• _Work to be completed_
Using the material below, copy every line where "between" appears.

• _Data shown_
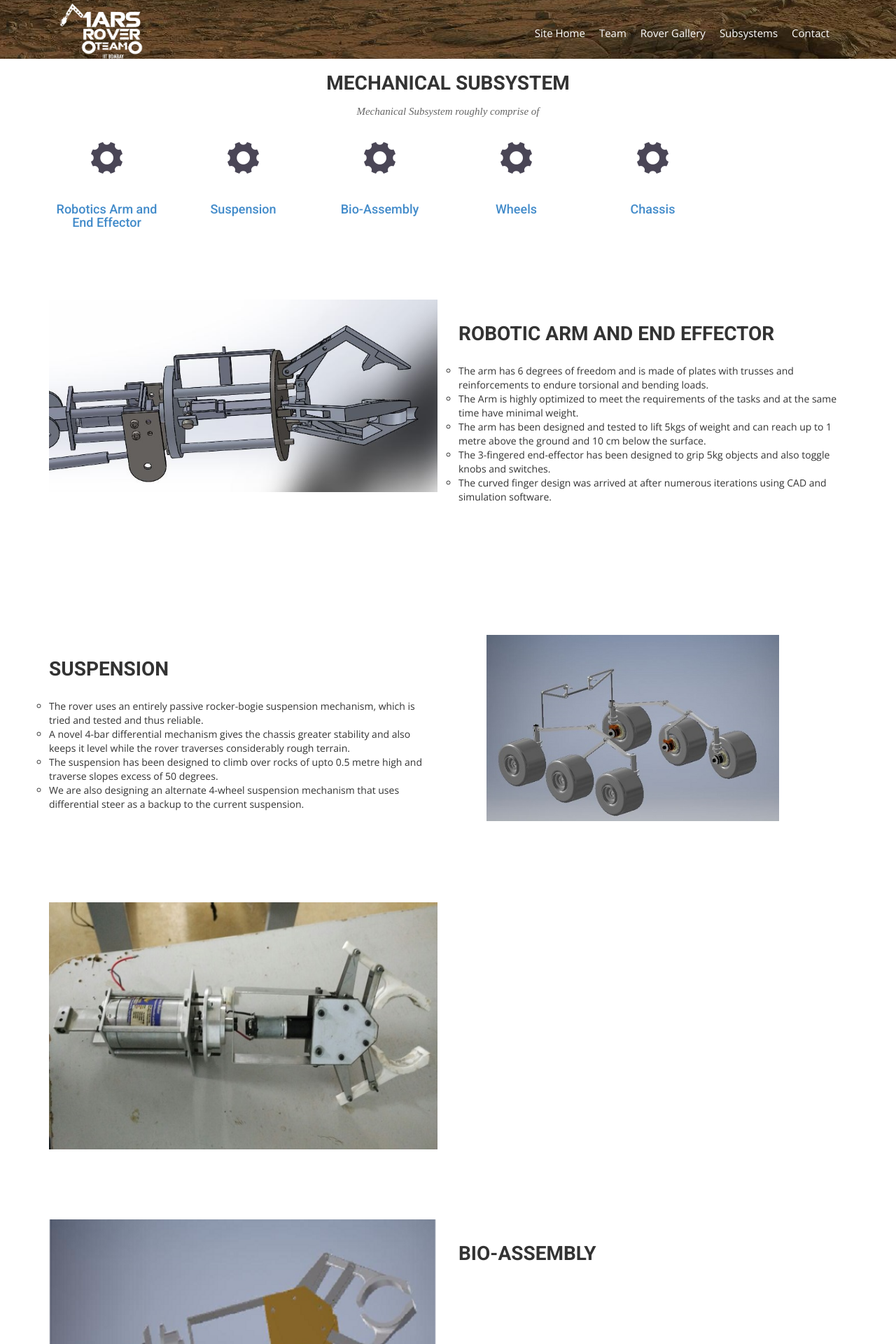
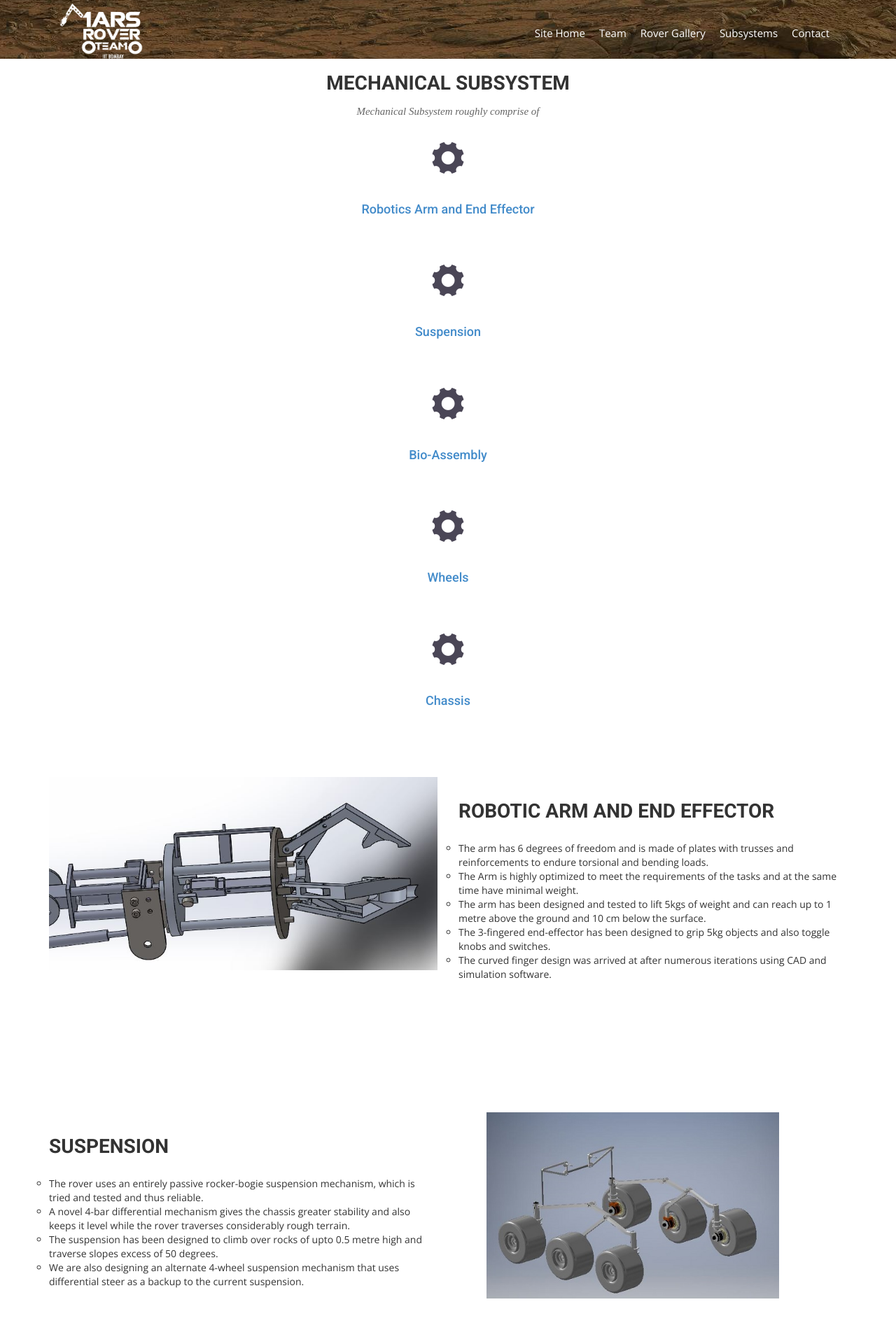
Before and after one commit to iitbmartian/old_website, a Jekyll site: the page built from mech.html, in a window 1280 px wide. Shown: the top 1920 px of the page at 70% size. Built offline with Jekyll 4.4.1, drawn with Linux system fonts in a browser that asks for light colours; nearby versions of some CDN libraries; some web fonts are replaced.

Commit message:
Update mech.html

```diff
--- a/mech.html
+++ b/mech.html
@@ -14,32 +14,32 @@ permalink: /mech
       </div>
     </div>
     <div class="row " align="center">
-      <div class="col-sm-2 col-md-3.5">
+      <div class="col-sm-2.5 col-md-3.5">
         <div class="service-item">
           <i class="ion-ios-gear"></i>
           <h4><a href="#RoboticArm">Robotics Arm and End Effector</a></h4> <br/>
         </div>
       </div>
 
-      <div class="col-sm-2 col-md-3.5">
+      <div class="col-sm-2.5 col-md-3.5">
         <div class="service-item">
           <i class="ion-ios-gear"></i>
           <h4><a href="#Suspension">Suspension</a></h4> <br/>
          </div>
       </div>
-      <div class="col-sm-2 col-md-3.5">
+      <div class="col-sm-2.5 col-md-3.5">
         <div class="service-item">
           <i class="ion-ios-gear"></i>
           <h4><a href="#Bio-Assembly">Bio-Assembly</a></h4> <br/>
          </div>
       </div>
-      <div class="col-sm-2 col-md-3.5">
+      <div class="col-sm-2.5 col-md-3.5">
         <div class="service-item">
           <i class="ion-ios-gear"></i>
           <h4><a href="#Gripper">Wheels</a></h4> <br/>
          </div>
       </div>
-      <div class="col-sm-2 col-md-3.5">
+      <div class="col-sm-2.5 col-md-3.5">
         <div class="service-item">
           <i class="ion-ios-gear"></i>
           <h4><a href="#Chassis">Chassis</a></h4> <br/>
```
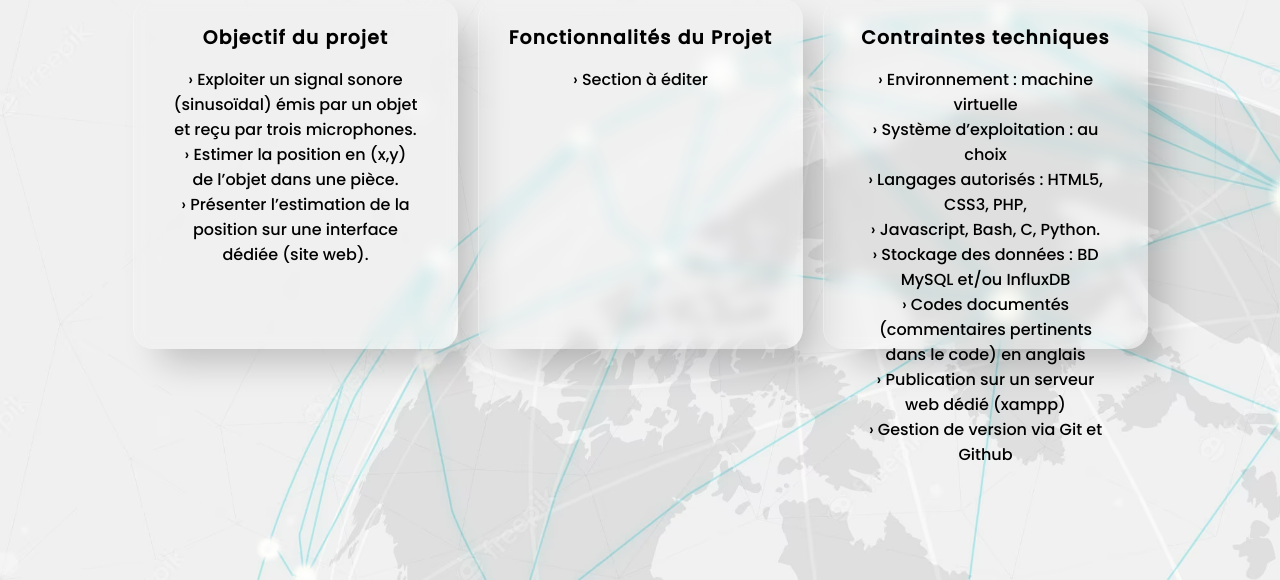
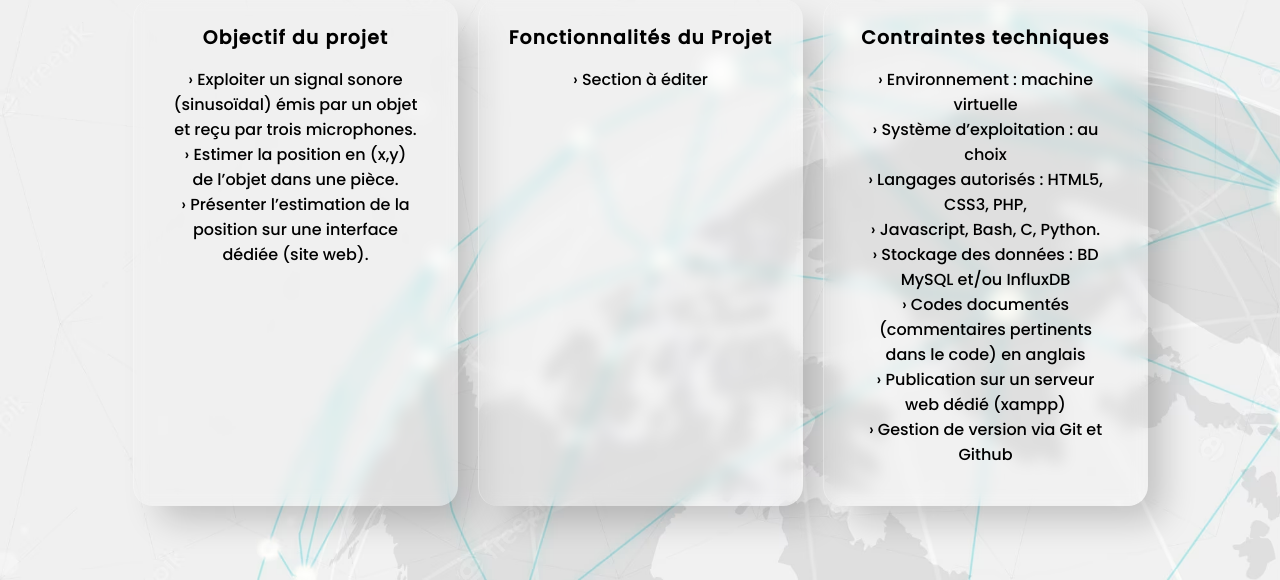
Before and after one commit to ange-projects/SAE24, a PHP site: page / in a window 1280 px wide. Shown: the part 220-800 px from the top of the page. Run offline with PHP 8.4, Linux system fonts and the light colour scheme.

Commit message:
Ajustement flexbox

```diff
--- a/style/style_accueil.css
+++ b/style/style_accueil.css
@@ -95,7 +95,6 @@ body {
 
 .bloc {
     padding: 1.5rem;
-    height: 350px;
     border-radius: 20px;
     border-left: 1px solid rgba(255, 255, 255, .3);
     border-top: rgba(255, 255, 255, .3);
```
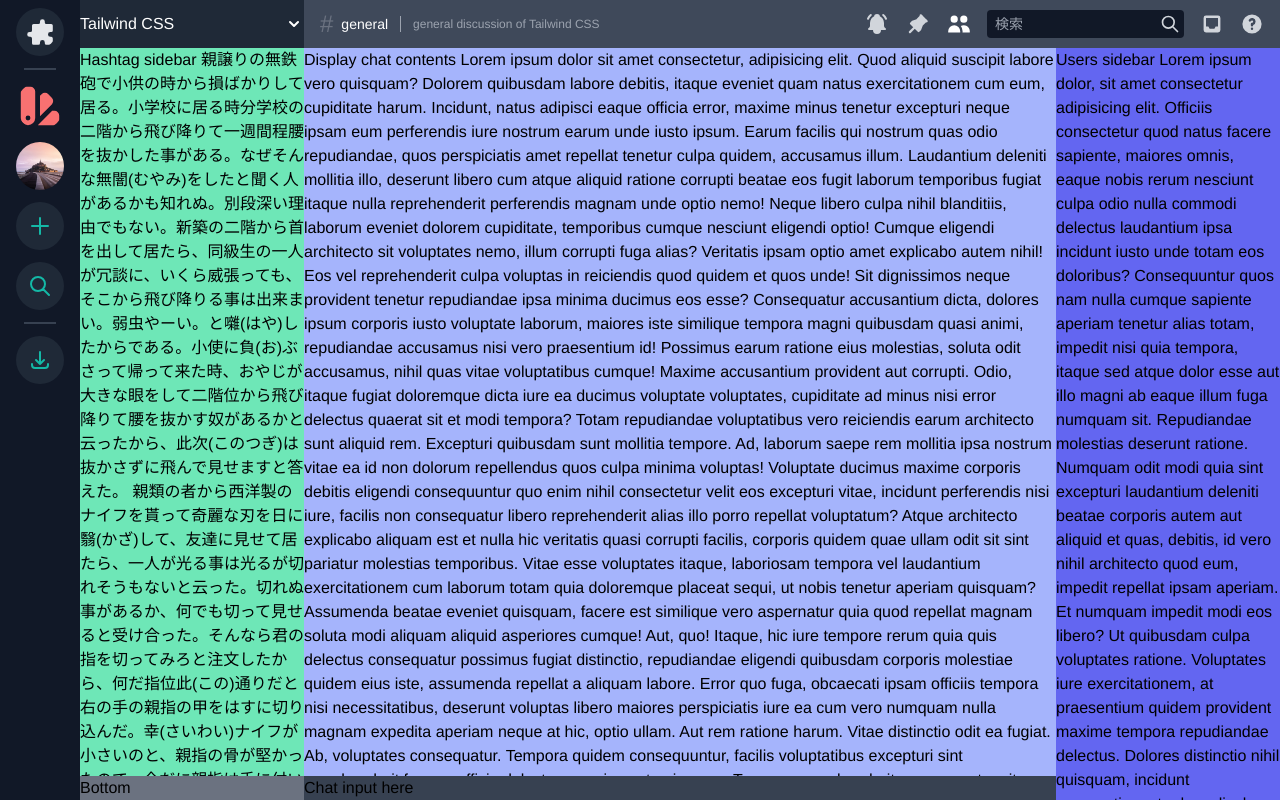
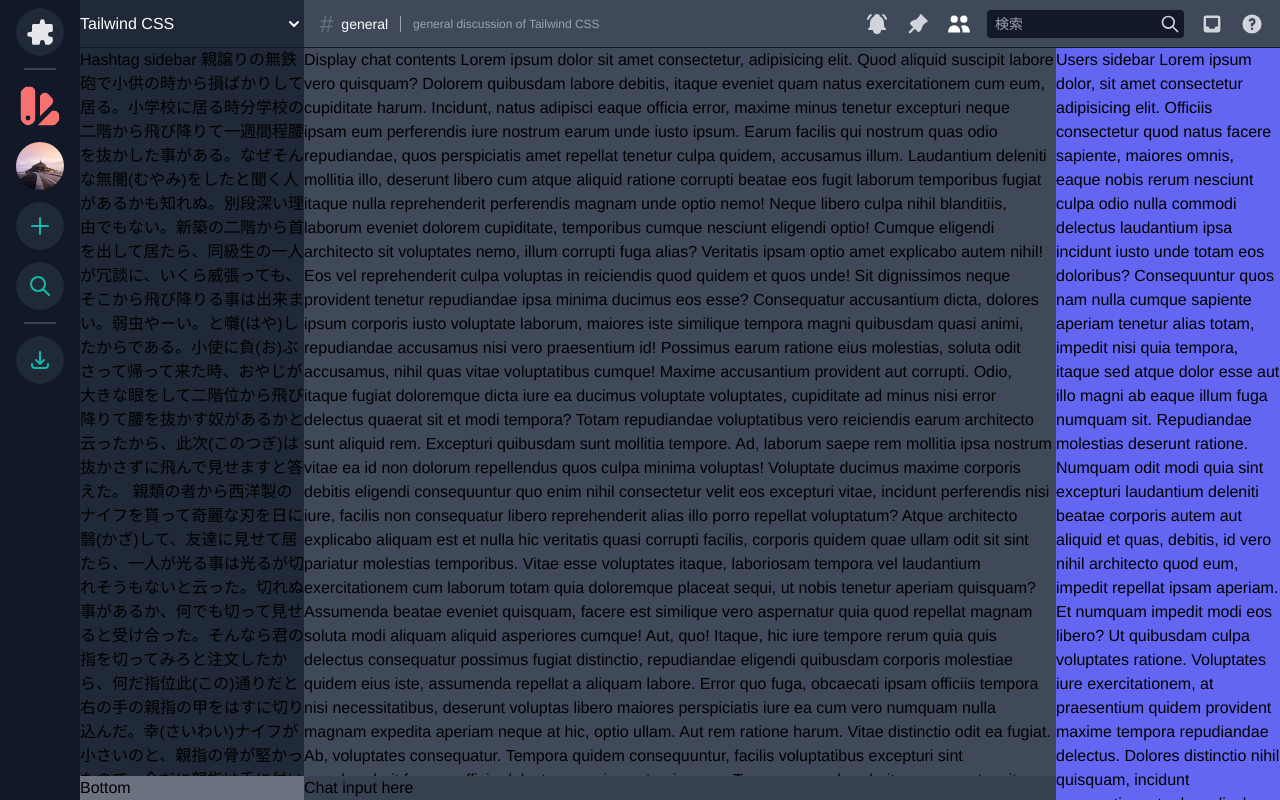
Before and after one commit to miya-start/next-chat, a Next.js app: page / in a window 1280 px wide. Built offline with nearby package versions, Linux system fonts and the light colour scheme.

Commit message:
Add borders on top bar

```diff
--- a/pages/index.tsx
+++ b/pages/index.tsx
@@ -95,13 +95,13 @@ const Home: NextPage = () => {
           className="flex h-12 text-white"
           aria-label="チャンネルのヘッダー"
         >
-          <div className="flex-none flex justify-between items-center w-56 bg-gray-800">
+          <div className="flex-none flex justify-between items-center w-56 bg-gray-800 border-b border-gray-900">
             <div>Tailwind CSS</div>
             <span>
               <ChevronDownIcon className="h-5 w-5" />
             </span>
           </div>
-          <div className="flex-1 flex justify-between items-center px-4 bg-gray-750">
+          <div className="flex-1 flex justify-between items-center px-4 bg-gray-750 border-b border-gray-900">
             <div className="flex items-center">
               <div className="text-2xl text-gray-500">#</div>
               <div className="ml-2 text-sm">general</div>
@@ -156,8 +156,8 @@ const Home: NextPage = () => {
             </div>
           </div>
         </section>
-        <div className="flex-1 bg-blue-500 flex overflow-y-hidden">
-          <aside className="bg-green-300 w-56 flex-none flex flex-col justify-between">
+        <div className="flex-1 flex overflow-y-hidden">
+          <aside className="bg-gray-800 w-56 flex-none flex flex-col justify-between">
             <div className="overflow-y-auto">
               Hashtag sidebar
               親譲りの無鉄砲で小供の時から損ばかりして居る。小学校に居る時分学校の二階から飛び降りて一週間程腰を抜かした事がある。なぜそんな無闇(むやみ)をしたと聞く人があるかも知れぬ。別段深い理由でもない。新築の二階から首を出して居たら、同級生の一人が冗談に、いくら威張っても、そこから飛び降りる事は出来まい。弱虫やーい。と囃(はや)したからである。小使に負(お)ぶさって帰って来た時、おやじが大きな眼をして二階位から飛び降りて腰を抜かす奴があるかと云ったから、此次(このつぎ)は抜かさずに飛んで見せますと答えた。
@@ -166,9 +166,9 @@ const Home: NextPage = () => {
             </div>
             <div className="bg-gray-500">Bottom</div>
           </aside>
-          <div className="flex-1 bg-green-500 flex justify-between">
+          <div className="flex-1 flex justify-between">
             <main
-              className="flex-1 bg-indigo-300 flex flex-col justify-between"
+              className="flex-1 bg-gray-750 flex flex-col justify-between"
               aria-label="一般 (チャンネル)"
             >
               <div className="overflow-y-auto">
```
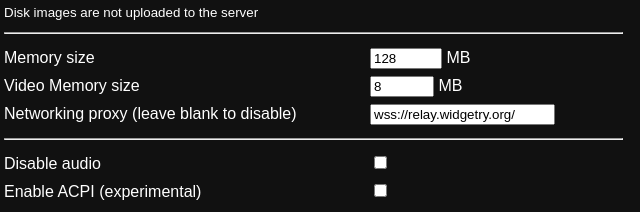
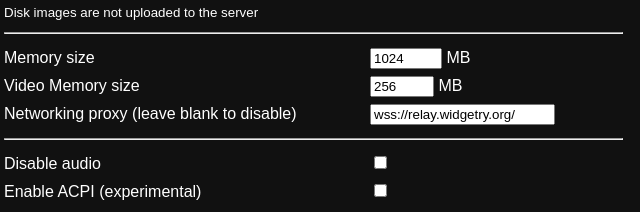
Before and after one commit to cfern1315/dsl, a plain HTML site: page index.html in a window 1280 px wide. Shown: the part 222-434 px from the top of the page, 23-663 px from the left. Drawn offline with Linux system fonts and the light colour scheme; no server answers; a script that the page names is missing.

Commit message:
Update index.html

```diff
--- a/index.html
+++ b/index.html
@@ -49,14 +49,14 @@
             <tr>
                 <td><label for="memory_size">Memory size</label></td>
                 <td>
-                    <input id="memory_size" type="number" value="128" min="16" max="2048" step="16"> MB<br>
+                    <input id="memory_size" type="number" value="1024" min="16" max="2048" step="16"> MB<br>
                 </td>
             </tr>
 
             <tr>
                 <td><label for="video_memory_size">Video Memory size</label></td>
                 <td>
-                    <input id="video_memory_size" type="number" value="8" min="1" max="128" step="1"> MB<br>
+                    <input id="video_memory_size" type="number" value="256" min="128" max="512" step="1"> MB<br>
                 </td>
             </tr>
 
```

• _Response to the task_
-          <div className="flex-none flex justify-between items-center w-56 bg-gray-800">
+          <div className="flex-none flex justify-between items-center w-56 bg-gray-800 border-b border-gray-900">
-          <div className="flex-1 flex justify-between items-center px-4 bg-gray-750">
+          <div className="flex-1 flex justify-between items-center px-4 bg-gray-750 border-b border-gray-900">
-          <aside className="bg-green-300 w-56 flex-none flex flex-col justify-between">
+          <aside className="bg-gray-800 w-56 flex-none flex flex-col justify-between">
-          <div className="flex-1 bg-green-500 flex justify-between">
+          <div className="flex-1 flex justify-between">
-              className="flex-1 bg-indigo-300 flex flex-col justify-between"
+              className="flex-1 bg-gray-750 flex flex-col justify-between"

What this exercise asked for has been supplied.